Where are we now?
In the technology adoption lifecycle, Cloud Management has now moved from the early adopters stage to the early majority where we typically see explosive deployments. Over the course of the last year, VMware has seen an exponential rise in adoption of its cloud management offerings. This is consistent with many analysts are seeing. Estimates from a number of Industry experts are that somewhere between 30-40% of companies have deployed or started private cloud initiatives and another 20-30% are planning to deploy private clouds in the next year. Overall, the analyst forecast for cloud computing growth is about 60% annually for the next three to four years.
Cloud automation and management will drive the next round of IT efficiency improvements. Automation will help accelerate IT service delivery from days and sometimes weeks to hours and even minutes. Policy based governance and controls will assure that IT receives the appropriate level of resources for the tasks they need to perform the job. Performance and health monitoring will make sure that applications continue to operate at peak efficiencies and make the appropriate adjustments to make sure that happens. Financial management capabilities will allow IT to compare costs of internal and external delivery models. Intelligent placement algorithms will help deliver the appropriate service level based on both cost as well as operational policies that control where specific applications and data need to be located.

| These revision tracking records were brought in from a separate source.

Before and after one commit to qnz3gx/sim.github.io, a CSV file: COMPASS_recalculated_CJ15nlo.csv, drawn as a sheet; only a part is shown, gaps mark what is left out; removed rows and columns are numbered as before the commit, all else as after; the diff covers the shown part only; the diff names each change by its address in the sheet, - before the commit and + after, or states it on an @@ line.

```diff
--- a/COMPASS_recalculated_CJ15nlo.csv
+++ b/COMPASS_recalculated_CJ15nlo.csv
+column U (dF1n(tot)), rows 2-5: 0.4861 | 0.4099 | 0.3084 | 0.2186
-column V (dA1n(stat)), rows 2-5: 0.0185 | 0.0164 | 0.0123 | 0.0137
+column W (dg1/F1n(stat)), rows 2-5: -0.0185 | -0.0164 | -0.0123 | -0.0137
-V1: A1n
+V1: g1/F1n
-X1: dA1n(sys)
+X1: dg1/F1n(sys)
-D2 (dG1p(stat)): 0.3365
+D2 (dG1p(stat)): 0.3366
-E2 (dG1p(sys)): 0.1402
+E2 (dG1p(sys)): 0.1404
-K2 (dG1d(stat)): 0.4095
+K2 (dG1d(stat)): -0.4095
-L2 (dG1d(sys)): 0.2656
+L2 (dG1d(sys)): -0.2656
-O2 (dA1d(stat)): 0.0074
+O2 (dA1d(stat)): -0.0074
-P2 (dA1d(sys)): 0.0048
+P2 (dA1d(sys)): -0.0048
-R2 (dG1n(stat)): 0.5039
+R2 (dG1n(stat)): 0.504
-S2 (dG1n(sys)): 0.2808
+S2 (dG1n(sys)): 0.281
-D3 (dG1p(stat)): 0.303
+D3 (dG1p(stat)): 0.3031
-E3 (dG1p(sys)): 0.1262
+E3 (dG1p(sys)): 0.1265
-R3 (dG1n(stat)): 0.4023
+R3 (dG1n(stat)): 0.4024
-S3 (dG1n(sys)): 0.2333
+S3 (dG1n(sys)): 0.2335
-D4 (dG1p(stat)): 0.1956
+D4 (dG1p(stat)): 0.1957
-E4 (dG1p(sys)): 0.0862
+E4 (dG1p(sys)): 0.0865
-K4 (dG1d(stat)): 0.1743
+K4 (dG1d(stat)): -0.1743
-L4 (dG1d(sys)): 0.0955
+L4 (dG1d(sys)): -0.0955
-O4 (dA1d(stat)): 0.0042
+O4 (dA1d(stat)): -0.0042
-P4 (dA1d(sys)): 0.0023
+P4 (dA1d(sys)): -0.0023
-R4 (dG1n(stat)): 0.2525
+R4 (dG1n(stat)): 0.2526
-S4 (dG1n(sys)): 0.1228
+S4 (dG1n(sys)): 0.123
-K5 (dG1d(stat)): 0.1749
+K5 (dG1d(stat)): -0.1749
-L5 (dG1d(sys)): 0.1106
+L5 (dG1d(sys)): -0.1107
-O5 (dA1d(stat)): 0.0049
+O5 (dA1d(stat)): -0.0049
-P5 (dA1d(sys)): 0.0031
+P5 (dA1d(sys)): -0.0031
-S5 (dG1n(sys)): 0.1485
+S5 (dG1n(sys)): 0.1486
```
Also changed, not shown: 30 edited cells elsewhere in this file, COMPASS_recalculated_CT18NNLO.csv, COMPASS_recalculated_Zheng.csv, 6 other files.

Risk of Ignoring Cloud Management
Automating the delivery and ongoing management of cloud services has moved from early adopters to the more mainstream deployment. The Info Pro survey indicated that 60% of the study’s respondents view cloud computing as a natural evolution of IT service delivery and 69% expect their spending to increase in both 2013 and 2014 compared with the prior year. For companies that rely on IT as a competitive weapon don’t let non- IT barriers slow your Cloud Management deployment plans. One way to break through the organizational barriers that slow down process improvements is to build a compelling business case. This helps get support of management and the business. Let VMware help you build your cloud management business justification so that you can better articulate a compelling business case to break through these organizational barriers.
For companies that rely on IT as a competitive weapon, what impact can Cloud Management have on your business? More importantly what is the risk of ignoring private cloud infrastructures and have more agile competitors take business from you?
- Watch Building the Cloud Automation Business Case
- See how VMware IT saved 90% of time spent and 30% of costs through automated provisioning.
- Check out what some of our customers are saying in the customer case studies on our web site.
Need help deploying your private cloud infrastructure or developing your business justification? Contact us and our experts can help your team build the business case and the solution that will maximize your IT productivity.
2 comments have been added so far
To me, the Application team is still IT, as developers and application architect are still part of IT organisation. Security might not be part of IT, and do not report to CIO.
Having said that, I agree that the barriers are People, not Technology. Reducing layers and breaking down the silos in IT will help. An idea I saw at a large customer is they rotate the Head of Application with the Head of Infrastructure. It’s part of job rotation and career succession planning as part of preparing them to be CIO (who needs to know both).
Can you make your blog mobile friendly please?